Got a soft spot for a soft top? I sure do.
My wife was chagrined several years back - it was a Memorial Day weekend, in fact - when I sold a reliable Honda Civic and picked up an 18-year-old Fiat Spider in need of a transmission, a clutch, and some body work.
Hey, our other car is a minivan.
In that Spider, I've since logged miles of pure joy rides. Dog loves the tiny back seat. Daughter (age 5) rides smiling broadly in hat and sunglasses - Sophia Loren in miniature. Son (13) harbors plans to convert it to a low rider so he can one day "cruise the strip."
He may get his chance. As my mechanic, Nino, says whenever I doubt my sporty Italian's prospects for another season: "She runna for-evah."
My wife's even sold. Almost.
Convertibles win converts. They touch many a car buyer's core.
A Chicago friend drives an open Audi and vows never to be boxed in again. My sister plays Beach Boys tunes in her Sebring. My father, who scoffed back when conventional wisdom held that ragtops were "over," pilots a Miata, flagbearer of the comeback.
Eric Evarts, writer of today's lead story, wheels around in a new press loaner every week. Given that kind of automotive exposure, what did he just acquire? A 1970 Volkswagen Beetle drop top.
American car buyers now have access to more than 30 models of convertibles sold new by dealers.

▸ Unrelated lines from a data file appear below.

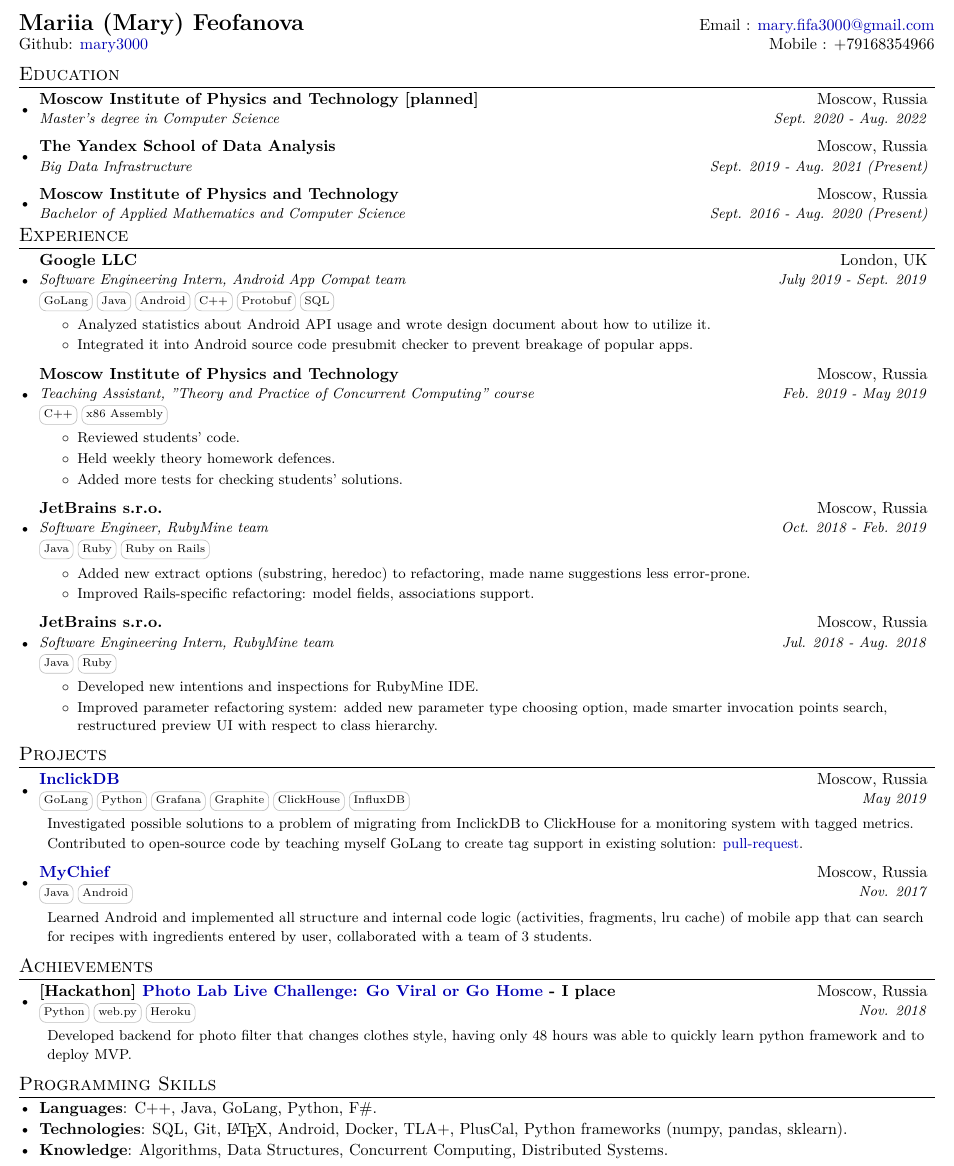
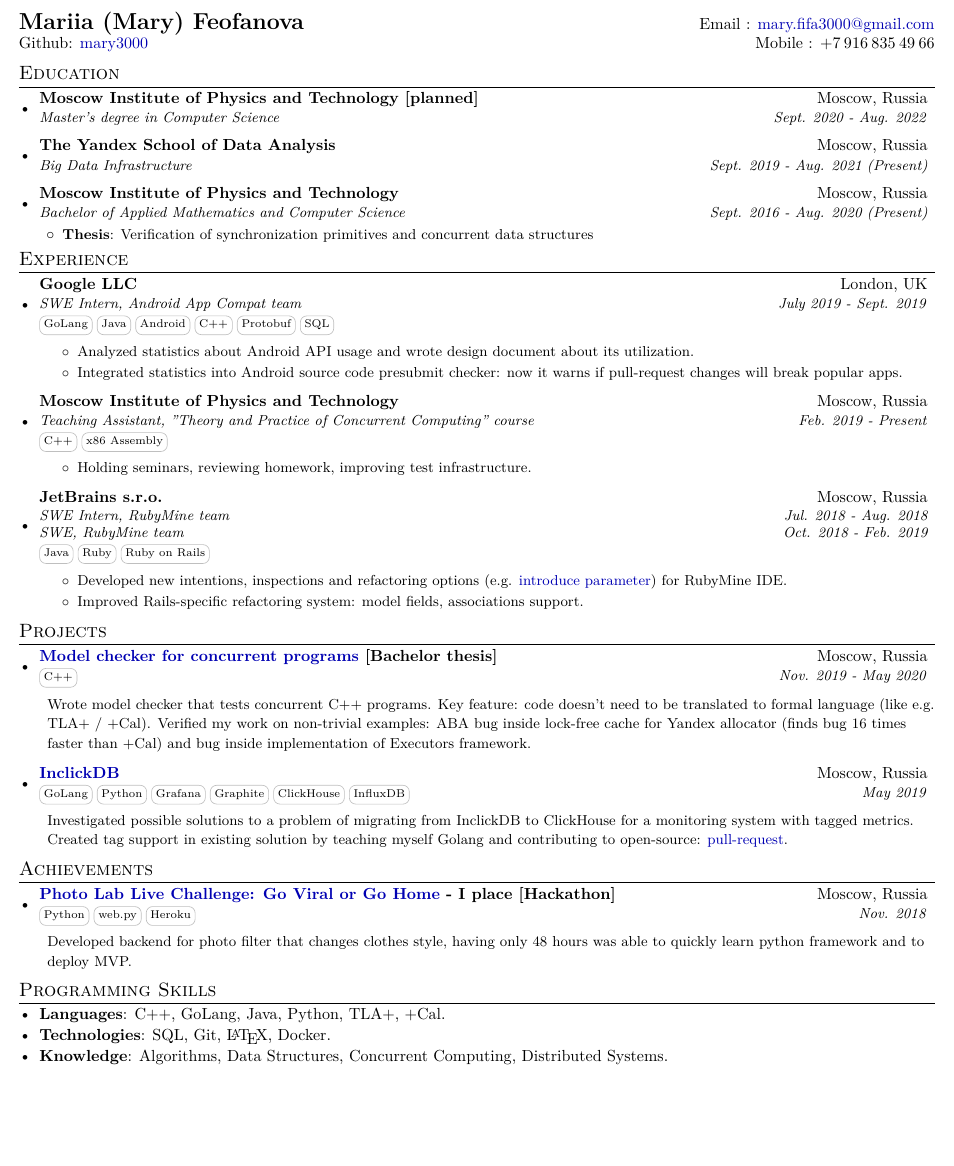
Before and after one commit to mary3000/resume, a LaTeX CV (resume.tex): part of the page, cut so that both start at the same text, the shorter picture padded with empty space. Compiled offline with pdfLaTeX.

Commit message:
thesis update

```diff
--- a/resume.tex
+++ b/resume.tex
@@ -6,6 +6,9 @@
 %------------------------
 
 \documentclass[letterpaper,10pt]{article}
+
+\usepackage{makecell}
+\usepackage[link=off]{phonenumbers}
 
 \usepackage{latexsym}
 \usepackage[empty]{fullpage}
@@ -28,7 +31,7 @@
 \addtolength{\oddsidemargin}{-0.0in}
 \addtolength{\evensidemargin}{-0.0in}
 \addtolength{\textwidth}{0in}
-\addtolength{\topmargin}{10pt}
+\addtolength{\topmargin}{50pt}
 \addtolength{\textheight}{0.0in}
 
 \urlstyle{same}
@@ -93,7 +96,7 @@
       \textbf{#1}  & \textcolor{mygray}{#2} \\
       \textit{\small#3} & \textcolor{mygray}{\textit{\small #4}} \\
       {\scriptsize#5}
-    \end{tabular*}\vspace{2pt}
+    \end{tabular*}\vspace{4pt}
 }
 
 \newcommand{\resumeProjSubheading}[4]{
@@ -101,7 +104,7 @@
     \begin{tabular*}{0.97\textwidth}{l@{\extracolsep{\fill}}r}
       \textbf{#1}  & \textcolor{mygray}{#2} \\
       \scriptsize {#3} & \textcolor{mygray}{\textit{\small #4}} \\
-    \end{tabular*}\vspace{2pt}
+    \end{tabular*}\vspace{4pt}
 }
 
 \newcommand{\resumeSubItem}[2]{\resumeItem{#1}{#2}\vspace{-4pt}}
@@ -125,7 +128,7 @@
 %----------HEADING-----------------
 \begin{tabular*}{\textwidth}{l@{\extracolsep{\fill}}r}
   \textbf{\Large Mariia (Mary) Feofanova} & Email : \href{mailto:mary.fifa3000@gmail.com}{mary.fifa3000@gmail.com}\\
-  Github: \href{https://github.com/mary3000}{mary3000} & Mobile : +79168354966 \\
+  Github: \href{https://github.com/mary3000}{mary3000} & Mobile : +7\hspace{0.5ex}916\hspace{0.5ex}835\hspace{0.5ex}49\hspace{0.5ex}66 \\
 \end{tabular*}
 
 
@@ -141,12 +144,12 @@
       {Moscow Institute of Physics and Technology}{Moscow, Russia}
       {Bachelor of Applied Mathematics
        and Computer Science}{Sept. 2016 - Aug. 2020 (Present)}
-	 \begin{comment}
+	 %\begin{comment}
 	 \resumeItemListStart
-        \resumeItem{Relevant Modules}
-          {Modules...}
+        \resumeItem{Thesis}
+          {Verification of synchronization primitives and concurrent data structures}
       \resumeItemListEnd
-      \end{comment}
+      %\end{comment}
   \resumeSubHeadingListEnd
 
 
@@ -155,59 +158,60 @@
   \resumeSubHeadingListStart
       \resumeExpSubheading
       {Google LLC}{London, UK}
-      {Software Engineering Intern, Android App Compat team}{July 2019 - Sept. 2019}
+      {SWE Intern, Android App Compat team}{July 2019 - Sept. 2019}
       {\skill{GoLang} \skill{Java} \skill{Android} \skill{C++} \skill{Protobuf} \skill{SQL}}
       \resumeDesc{
       \begin{itemize}
-          \item Analyzed statistics about Android API usage and wrote design document about how to utilize it.
-          \item Integrated it into Android source code presubmit checker to prevent breakage of popular apps.
+          \item Analyzed statistics about Android API usage and wrote design document about its utilization.
+          \item Integrated statistics into Android source code presubmit checker: now it warns if pull-request changes will break popular apps.
       \end{itemize}}
       \resumeExpSubheading
       {Moscow Institute of Physics and Technology}{Moscow, Russia}
-      {Teaching Assistant, "Theory and Practice of Concurrent Computing" course}{Feb. 2019 - May 2019}
+      {Teaching Assistant, "Theory and Practice of Concurrent Computing" course}{Feb. 2019 - Present}
       {\skill{C++} \skill{x86 Assembly}}
       \resumeDesc{
       \begin{itemize}
-          \item Reviewed students' code.
-          \item Held weekly theory homework defences.
-          \item Added more tests for checking students' solutions.
+          \item Holding seminars, reviewing homework, improving test infrastructure.
       \end{itemize}
       }
       \resumeExpSubheading
       {JetBrains s.r.o.}{Moscow, Russia}
-      {Software Engineer, RubyMine team}{Oct. 2018 - Feb. 2019}
+      {\makecell[l]{SWE Intern, RubyMine team \\ SWE, RubyMine team}}{\makecell[r]{Jul. 2018 - Aug. 2018 \\ Oct. 2018 - Feb. 2019}}
       {\skill{Java} \skill{Ruby} \skill{Ruby on Rails}}
       \resumeDesc{\begin{itemize}
-          \item Added new extract options (substring, heredoc) to refactoring, made name suggestions less error-prone.
-          \item Improved Rails-specific refactoring: model fields, associations support.
+          \item Developed new intentions, inspections and refactoring options (e.g. \href{https://www.jetbrains.com/help/ruby/introduce-parameter.html}{introduce parameter}) for RubyMine IDE.
+          \item Improved Rails-specific refactoring system: model fields, associations support.
       \end{itemize}}
-        \resumeExpSubheading
-      {JetBrains s.r.o.}{Moscow, Russia}
-      {Software Engineering Intern, RubyMine team}{Jul. 2018 - Aug. 2018}
-      {\skill{Java} \skill{Ruby}}
-          \resumeDesc{\begin{itemize}
-              \item Developed new intentions and inspections for RubyMine IDE.
-              \item Improved parameter refactoring system: added new parameter type choosing option, made smarter invocation points search, restructured preview UI with respect to class hierarchy.
-          \end{itemize}}
+
 
   \resumeSubHeadingListEnd
 
 \section{Projects}
   \resumeSubHeadingListStart
+
+      \resumeProjSubheading
+      {\href{https://gitlab.com/mary3000/twist/-/tree/model-checker-merge/twist/checker}{Model checker for concurrent programs} [Bachelor thesis]}{Moscow, Russia}
+      {\skill{C++}}{Nov. 2019 - May 2020}
+          \resumeDesc{Wrote model checker that tests concurrent C++ programs. Key feature: code doesn't need to be translated to formal language (like e.g. TLA+ / +Cal). Verified my work on non-trivial examples: ABA bug inside lock-free cache for Yandex allocator (finds bug 16 times faster than +Cal) and bug inside implementation of Executors framework.}
+
     \resumeProjSubheading
       {\href{https://github.com/QratorLabs/inclickdb}{InclickDB}}{Moscow, Russia}
       {\skill{GoLang} \skill{Python} \skill{Grafana} \skill{Graphite} \skill{ClickHouse} \skill{InfluxDB}}{May 2019}
-          \resumeDesc{Investigated possible solutions to a problem of migrating from InclickDB to ClickHouse for a monitoring system with tagged metrics. Contributed to open-source code by teaching myself GoLang to create tag support in existing solution: \href{https://github.com/lomik/carbon-clickhouse/pull/32}{pull-request}.}
+          \resumeDesc{Investigated possible solutions to a problem of migrating from InclickDB to ClickHouse for a monitoring system with tagged metrics. Created tag support in existing solution by teaching myself Golang and contributing to open-source: \href{https://github.com/lomik/carbon-clickhouse/pull/32}{pull-request}.}
+
+    \begin{comment}
     \resumeProjSubheading
       {\href{https://github.com/AndroidTopTeam/MyChief}{MyChief}}{Moscow, Russia}
       {\skill{Java} \skill{Android}}{Nov. 2017}
       \resumeDesc{Learned Android and implemented all structure and internal code logic (activities, fragments, lru cache) of mobile app that can search for recipes with ingredients entered by user, collaborated with a team of 3 students.}
+    \end{comment}
+
   \resumeSubHeadingListEnd
 
 \section{Achievements}
   \resumeSubHeadingListStart
     \resumeProjSubheading
-      {[Hackathon] \href{https://github.com/PhotoLabBestTeam/heroku}{Photo Lab Live Challenge: Go Viral or Go Home} - I place}{Moscow, Russia}
+      {\href{https://github.com/PhotoLabBestTeam/heroku}{Photo Lab Live Challenge: Go Viral or Go Home} - I place [Hackathon]}{Moscow, Russia}
       {\skill{Python} \skill{web.py} \skill{Heroku}}
       {Nov. 2018}
           \resumeDesc{Developed backend for photo filter that changes clothes style, having only 48 hours was able to quickly learn python framework and to deploy MVP.}
@@ -217,10 +221,10 @@
 \section{Programming Skills}
  \resumeSubHeadingListStart
    \item{
-     \textbf{Languages}{: C++, Java, GoLang, Python, F\#. }
+     \textbf{Languages}{: C++, GoLang, Java, Python, TLA+, +Cal. }
    }\vspace{-7pt}
    \item{
-     \textbf{Technologies}{: SQL, Git, \LaTeX, Android, Docker, TLA+, PlusCal, Python frameworks (numpy, pandas, sklearn).}
+     \textbf{Technologies}{: SQL, Git, \LaTeX, Docker. }
    }
    \vspace{-7pt}
    \item{
```
Also changed, not shown: resume.pdf.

When a hardtop showstopper like Chrysler's PT Cruiser or VW's New Beetle rolls out, consumer clamoring for an open-air version begins. (Chrysler has answered the call. So far, only after-market shops are peeling the lids off the Beetle. But just wait.)
The sky's the limit, and the road is clear. Happy summer.
Reach us at firstname.lastname@example.org.
(c) Copyright 2001. The Christian Science Monitor